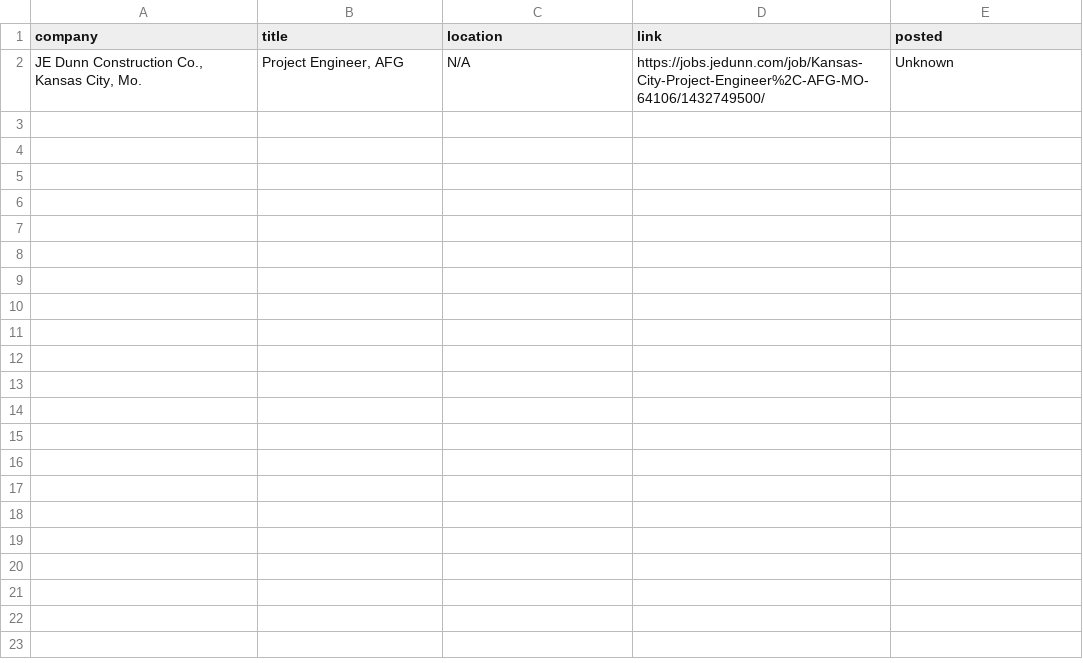
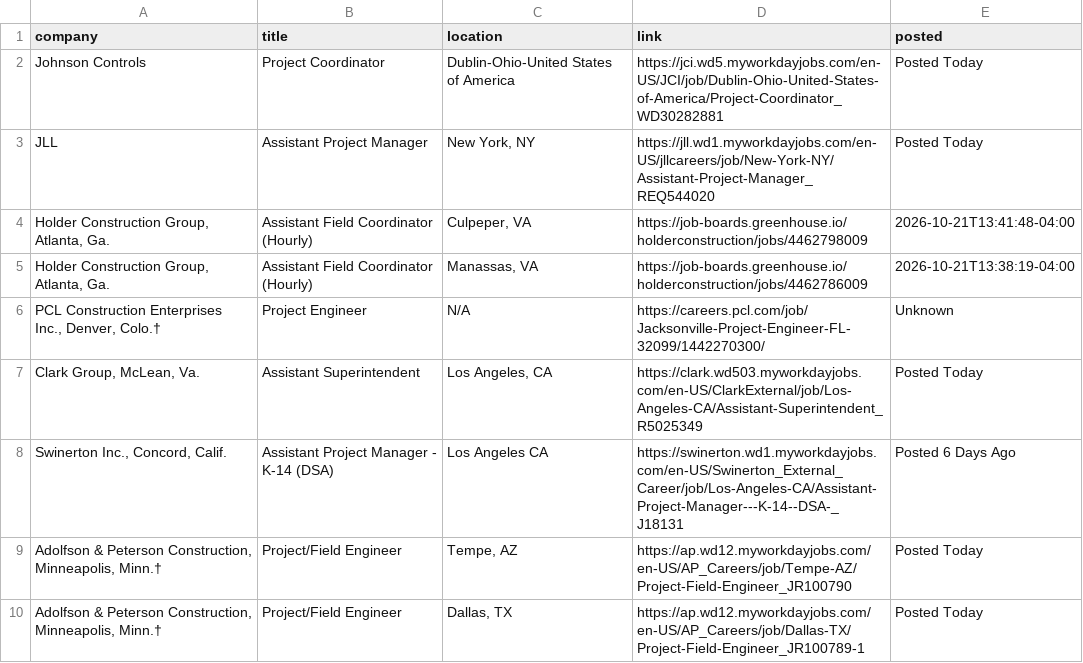
Before and after one commit to sandeepreddy46-max/Jobscrapper, a CSV file: new_jobs.csv, drawn as a sheet.

Commit message:
Construction job update - 2026-10-21 18:31 UTC

```diff
--- a/new_jobs.csv
+++ b/new_jobs.csv
@@ -1,2 +1,10 @@
 company,title,location,link,posted
-"JE Dunn Construction Co., Kansas City, Mo.","Project Engineer, AFG",N/A,https://jobs.jedunn.com/job/Kansas-City-Project-Engineer%2C-AFG-MO-64106/1432749500/,Unknown
+Johnson Controls,Project Coordinator,Dublin-Ohio-United States of America,https://jci.wd5.myworkdayjobs.com/en-US/JCI/job/Dublin-Ohio-United-States-of-America/Project-Coordinator_WD30282881,Posted Today
+JLL,Assistant Project Manager,"New York, NY",https://jll.wd1.myworkdayjobs.com/en-US/jllcareers/job/New-York-NY/Assistant-Project-Manager_REQ544020,Posted Today
+"Holder Construction Group, Atlanta, Ga.",Assistant Field Coordinator (Hourly),"Culpeper, VA",https://job-boards.greenhouse.io/holderconstruction/jobs/4462798009,2026-10-21T13:41:48-04:00
+"Holder Construction Group, Atlanta, Ga.",Assistant Field Coordinator (Hourly),"Manassas, VA",https://job-boards.greenhouse.io/holderconstruction/jobs/4462786009,2026-10-21T13:38:19-04:00
+"PCL Construction Enterprises Inc., Denver, Colo.†",Project Engineer,N/A,https://careers.pcl.com/job/Jacksonville-Project-Engineer-FL-32099/1442270300/,Unknown
+"Clark Group, McLean, Va.",Assistant Superintendent,"Los Angeles, CA",https://clark.wd503.myworkdayjobs.com/en-US/ClarkExternal/job/Los-Angeles-CA/Assistant-Superintendent_R5025349,Posted Today
+"Swinerton Inc., Concord, Calif.",Assistant Project Manager - K-14 (DSA),Los Angeles CA,https://swinerton.wd1.myworkdayjobs.com/en-US/Swinerton_External_Career/job/Los-Angeles-CA/Assistant-Project-Manager---K-14--DSA-_J18131,Posted 6 Days Ago
+"Adolfson & Peterson Construction, Minneapolis, Minn.†",Project/Field Engineer,"Tempe, AZ",https://ap.wd12.myworkdayjobs.com/en-US/AP_Careers/job/Tempe-AZ/Project-Field-Engineer_JR100790,Posted Today
+"Adolfson & Peterson Construction, Minneapolis, Minn.†",Project/Field Engineer,"Dallas, TX",https://ap.wd12.myworkdayjobs.com/en-US/AP_Careers/job/Dallas-TX/Project-Field-Engineer_JR100789-1,Posted Today
```
Also changed, not shown: current_jobs.csv, seen_links.csv, 3 other files.
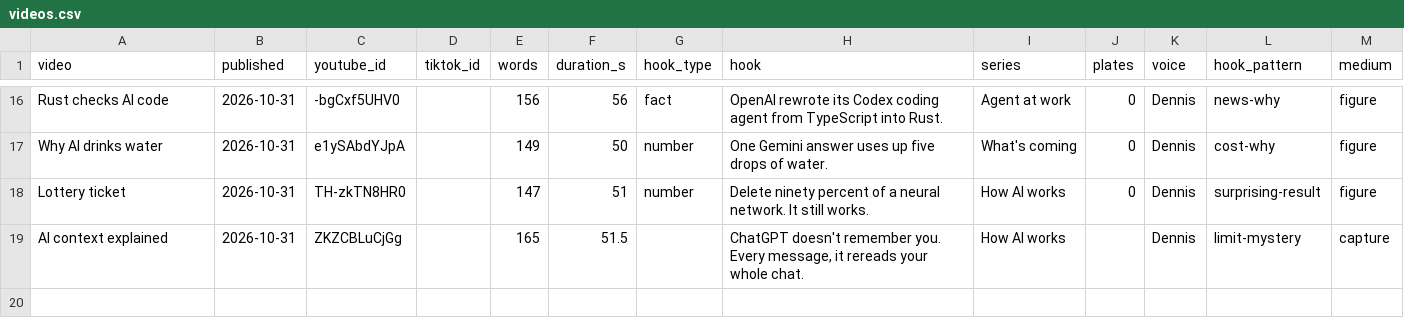
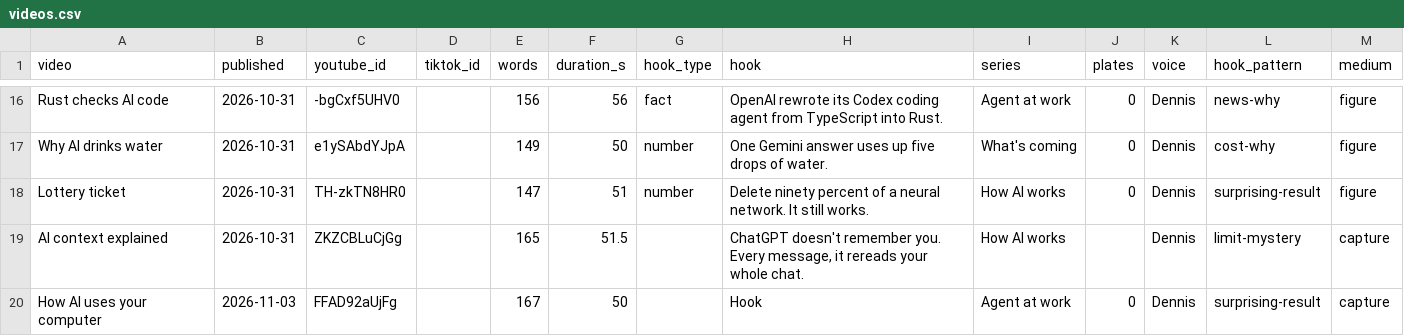
Before and after one commit to Ridnois/ai_shorts, a CSV file: Analytics/videos.csv, drawn as a sheet; only a part is shown, gaps mark what is left out; the diff names each change by its address in the sheet, - before the commit and + after, or states it on an @@ line.

```diff
--- a/Analytics/videos.csv
+++ b/Analytics/videos.csv
+row 20: How AI uses your computer | 2026-11-03 | FFAD92aUjFg |  | 167 | 50 |  | Hook | Agent at work | 0 | Dennis | surprising-result | capture
```
Also changed, not shown: Analytics/snapshots.csv, 2 other files.
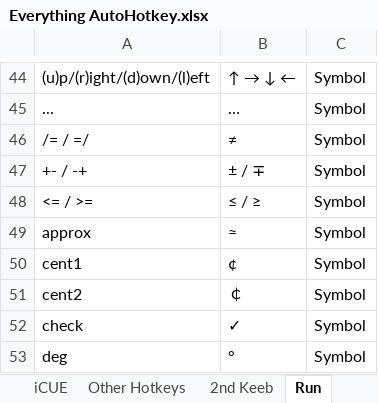
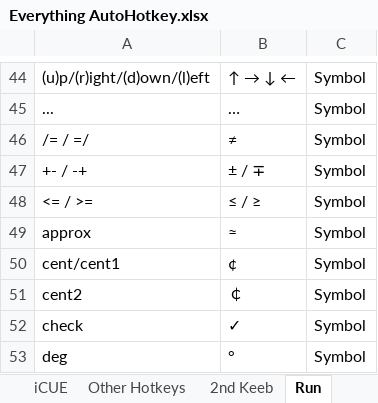
Before and after one commit to ellman12/AutoHotkey, an Excel workbook: Everything AutoHotkey.xlsx, sheet Run, drawn as a sheet; only a part is shown, gaps mark what is left out; values as stored, in another font and other column widths than the file's, no borders; table styles not drawn; the diff names each change by its address in the sheet, - before the commit and + after, or states it on an @@ line.

Commit message:
add cent alternative to cent1 command

```diff
--- a/Everything AutoHotkey.xlsx (sheet Run)
+++ b/Everything AutoHotkey.xlsx (sheet Run)
-A50: cent1
+A50: cent/cent1
```
Also changed, not shown: 1 other file.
------------------------
■ **Exercise details**: Output the entries exactly as they appear, with no pictures included.

■ **Task solution**:
Before and after one commit to sandeepreddy46-max/Jobscrapper, a CSV file: new_jobs.csv, drawn as a sheet.

Commit message:
Construction job update - 2026-10-21 18:31 UTC

```diff
--- a/new_jobs.csv
+++ b/new_jobs.csv
@@ -1,2 +1,10 @@
 company,title,location,link,posted
-"JE Dunn Construction Co., Kansas City, Mo.","Project Engineer, AFG",N/A,https://jobs.jedunn.com/job/Kansas-City-Project-Engineer%2C-AFG-MO-64106/1432749500/,Unknown
+Johnson Controls,Project Coordinator,Dublin-Ohio-United States of America,https://jci.wd5.myworkdayjobs.com/en-US/JCI/job/Dublin-Ohio-United-States-of-America/Project-Coordinator_WD30282881,Posted Today
+JLL,Assistant Project Manager,"New York, NY",https://jll.wd1.myworkdayjobs.com/en-US/jllcareers/job/New-York-NY/Assistant-Project-Manager_REQ544020,Posted Today
+"Holder Construction Group, Atlanta, Ga.",Assistant Field Coordinator (Hourly),"Culpeper, VA",https://job-boards.greenhouse.io/holderconstruction/jobs/4462798009,2026-10-21T13:41:48-04:00
+"Holder Construction Group, Atlanta, Ga.",Assistant Field Coordinator (Hourly),"Manassas, VA",https://job-boards.greenhouse.io/holderconstruction/jobs/4462786009,2026-10-21T13:38:19-04:00
+"PCL Construction Enterprises Inc., Denver, Colo.†",Project Engineer,N/A,https://careers.pcl.com/job/Jacksonville-Project-Engineer-FL-32099/1442270300/,Unknown
+"Clark Group, McLean, Va.",Assistant Superintendent,"Los Angeles, CA",https://clark.wd503.myworkdayjobs.com/en-US/ClarkExternal/job/Los-Angeles-CA/Assistant-Superintendent_R5025349,Posted Today
+"Swinerton Inc., Concord, Calif.",Assistant Project Manager - K-14 (DSA),Los Angeles CA,https://swinerton.wd1.myworkdayjobs.com/en-US/Swinerton_External_Career/job/Los-Angeles-CA/Assistant-Project-Manager---K-14--DSA-_J18131,Posted 6 Days Ago
+"Adolfson & Peterson Construction, Minneapolis, Minn.†",Project/Field Engineer,"Tempe, AZ",https://ap.wd12.myworkdayjobs.com/en-US/AP_Careers/job/Tempe-AZ/Project-Field-Engineer_JR100790,Posted Today
+"Adolfson & Peterson Construction, Minneapolis, Minn.†",Project/Field Engineer,"Dallas, TX",https://ap.wd12.myworkdayjobs.com/en-US/AP_Careers/job/Dallas-TX/Project-Field-Engineer_JR100789-1,Posted Today
```
Also changed, not shown: current_jobs.csv, seen_links.csv, 3 other files.
Before and after one commit to Ridnois/ai_shorts, a CSV file: Analytics/videos.csv, drawn as a sheet; only a part is shown, gaps mark what is left out; the diff names each change by its address in the sheet, - before the commit and + after, or states it on an @@ line.

```diff
--- a/Analytics/videos.csv
+++ b/Analytics/videos.csv
+row 20: How AI uses your computer | 2026-11-03 | FFAD92aUjFg |  | 167 | 50 |  | Hook | Agent at work | 0 | Dennis | surprising-result | capture
```
Also changed, not shown: Analytics/snapshots.csv, 2 other files.
Before and after one commit to ellman12/AutoHotkey, an Excel workbook: Everything AutoHotkey.xlsx, sheet Run, drawn as a sheet; only a part is shown, gaps mark what is left out; values as stored, in another font and other column widths than the file's, no borders; table styles not drawn; the diff names each change by its address in the sheet, - before the commit and + after, or states it on an @@ line.

Commit message:
add cent alternative to cent1 command

```diff
--- a/Everything AutoHotkey.xlsx (sheet Run)
+++ b/Everything AutoHotkey.xlsx (sheet Run)
-A50: cent1
+A50: cent/cent1
```
Also changed, not shown: 1 other file.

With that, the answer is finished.